For more information about Dan Kurfirst, you can visit his website at: dankurfirstmusic.com

To purchase Ensemble Fanaa’s latest album ensemblefanaa.bandcamp.com/releases

Author: Dorothy Johnson-Laird

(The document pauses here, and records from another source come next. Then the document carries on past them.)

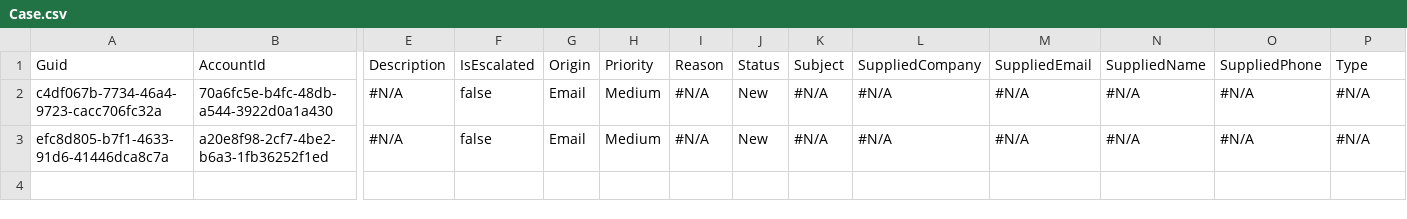
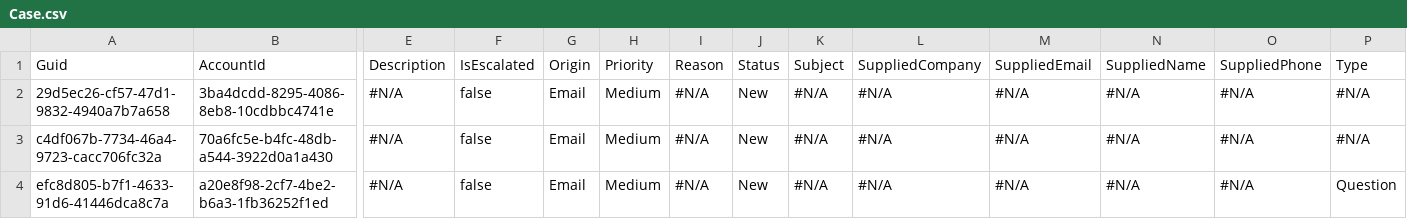
Before and after one commit to Prodlymoover/CPQTest20, a CSV file: Case.csv, drawn as a sheet; only a part is shown, gaps mark what is left out; addresses are those after the commit; rows hold the shown columns only; the diff names each change by its address in the sheet, - before the commit and + after, or states it on an @@ line.

```diff
--- a/Case.csv
+++ b/Case.csv
+row 2: 29d5ec26-cf57-47d1-9832-4940a7b7a658 | 3ba4dcdd-8295-4086-8eb8-10cdbbc4741e | #N/A | false | Email | Medium | #N/A | New | #N/A | #N/A | #N/A | #N/A | #N/A | #N/A
-P4: #N/A
+P4: Question
```
Also changed, not shown: Account.csv, Asset.csv, 2 other files.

Dorothy Johnson-Laird comes from a long line of musicians, including a music teacher in the 1820s in England. As a child she trained in both classical and jazz piano. Dorothy has a Master’s Degree in Creative Writing from Sarah Lawrence College. At New School University, she was the Research Assistant for a course taught on gender issues and women in blues music. Dorothy’s passion is African music. She was formerly a regular contributor to worldmusic.about.com.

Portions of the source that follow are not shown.